“Winny, I tell you, those people there in full town, think I mad. And they think little Cherry also mad. They think you marry your own bother means you have mad baby. So I marry cousin brother to keep them quiet. And give birth to lovely Eustus. But, my real brother get so angry, he kill cousin. Why pollute family blood, he say. And right too, you no think? So we have little Lara and she marry Eustus, like all good sisters in family. And then they both have accident and die!”

And this was where she broke down. First just a teardrop or two, then a whole string of tears, rushing down the wrinkled face.

“But they leave Cherry and Ms. Kor behind.  Doctors say Cherry too old for new brain. But Ms. Kor? Oh, not Ms. Kor!” As she spoke, teardrops made their way down her smile and into the tangled white beard on her chin.

She slowly unwrapped the box, “So I say, why poor Ms. Kor suffer same fate?  So much money in family, I say we buy Ms. Kor new brain!” She opened the box, and there it was. A mass of light-pink-brown, pulsating in rhythm with the small gadgets attached to it.

“And now my darling Ms. Kor be normal to full world!”

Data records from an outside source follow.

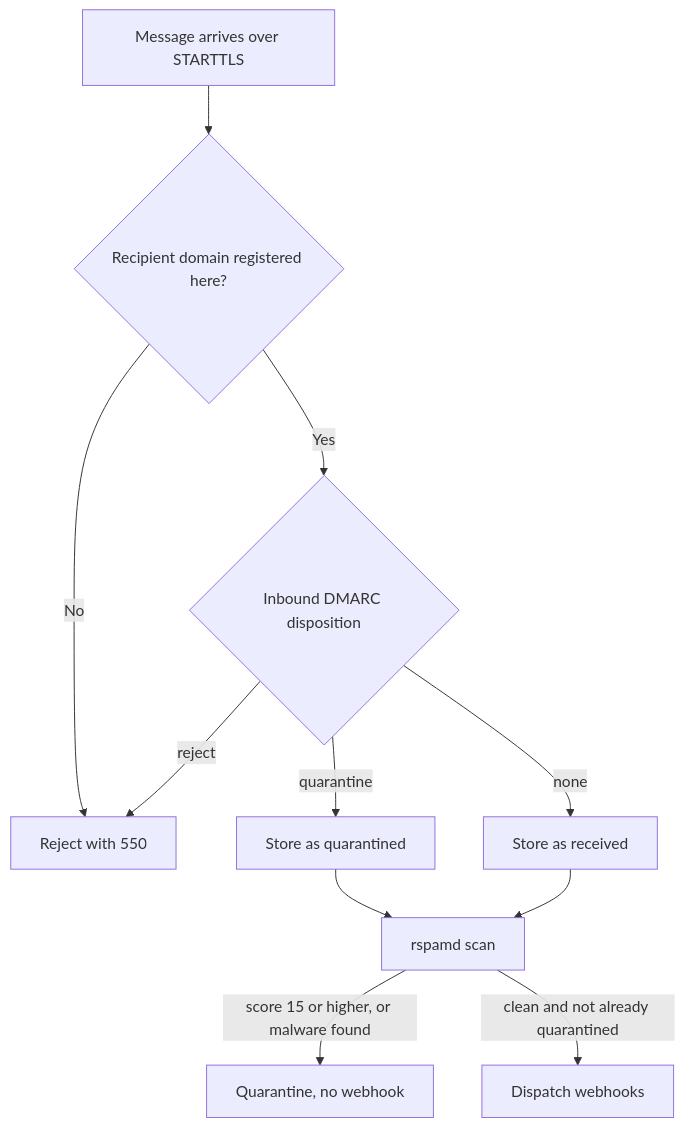
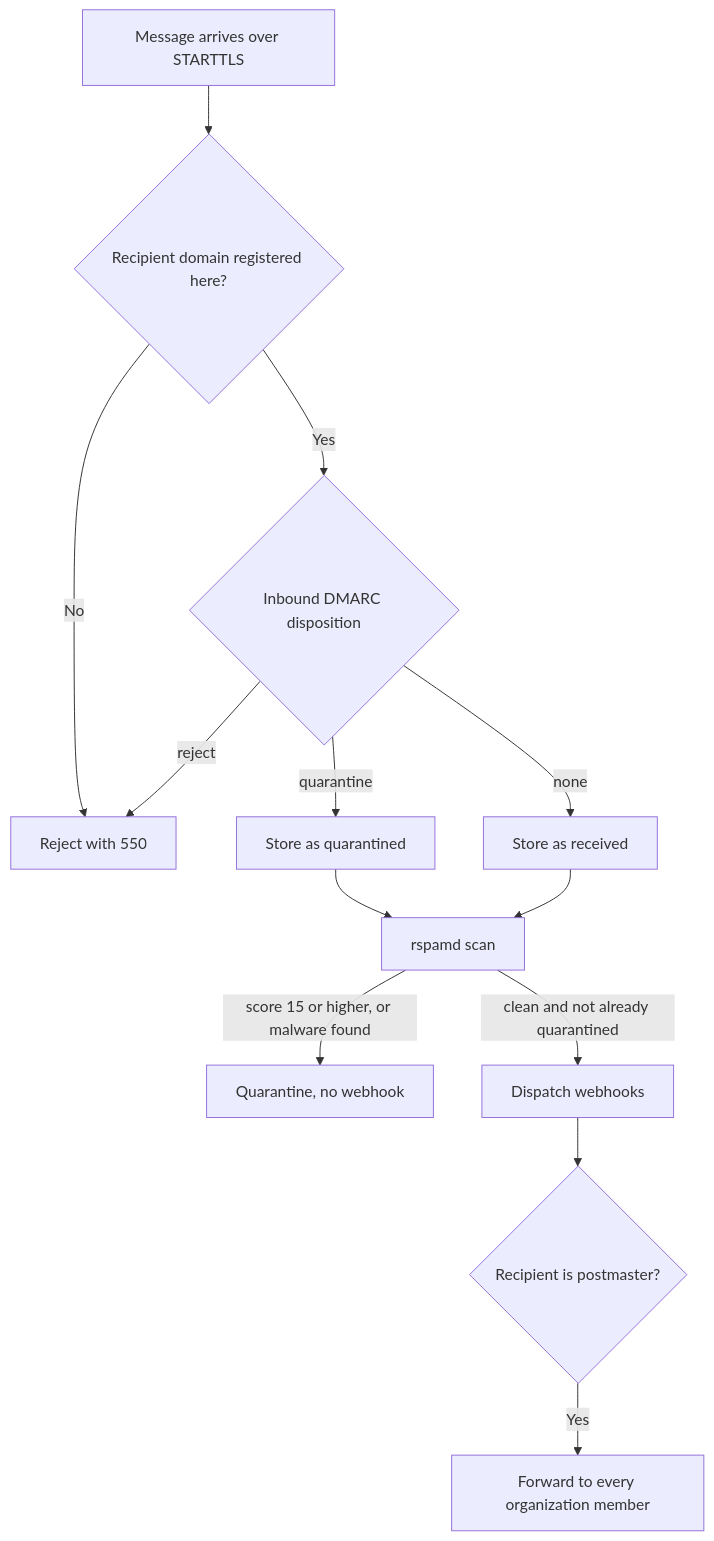
Before and after one commit to codingjoe/relay: the diagram in docs/docs/security.md, drawn with Mermaid. The commit also changed other lines of this file and 9 other files, not shown here.

First line of the commit message:
Forward postmaster mail to the organization's members

````diff
--- a/docs/docs/security.md
+++ b/docs/docs/security.md
@@ -90,13 +90,15 @@
 ```mermaid
 flowchart TD
     A[Message arrives over STARTTLS] --> B{Recipient domain registered here?}
     B -- No --> C[Reject with 550]
     B -- Yes --> D{Inbound DMARC disposition}
     D -- reject --> C
     D -- quarantine --> E[Store as quarantined]
     D -- none --> F[Store as received]
     E --> G[rspamd scan]
     F --> G
     G -- score 15 or higher, or malware found --> H[Quarantine, no webhook]
     G -- clean and not already quarantined --> I[Dispatch webhooks]
+    I --> J{Recipient is postmaster?}
+    J -- Yes --> K[Forward to every organization member]
 ```
````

She took the artificial brain out of the box, removed the 5 plugs from each corner and put them in contact with Ms. Kor’s arms, legs, and head.  As though by some miracle, the doll’s eyes moved. There was a gulp down the throat.

“AH! And now I name you Mia!”


Ray opened the newspaper after his day’s shift. On the front page, stood the boxy lady, looking absolutely terrified, about 8 microphones strategically placed around her so as to not miss a word she uttered.


He felt beady eyes on him as he read the rest of the article.


P.S. This story was written as a farewell gift to Bing.  Bing, this stays my story to you.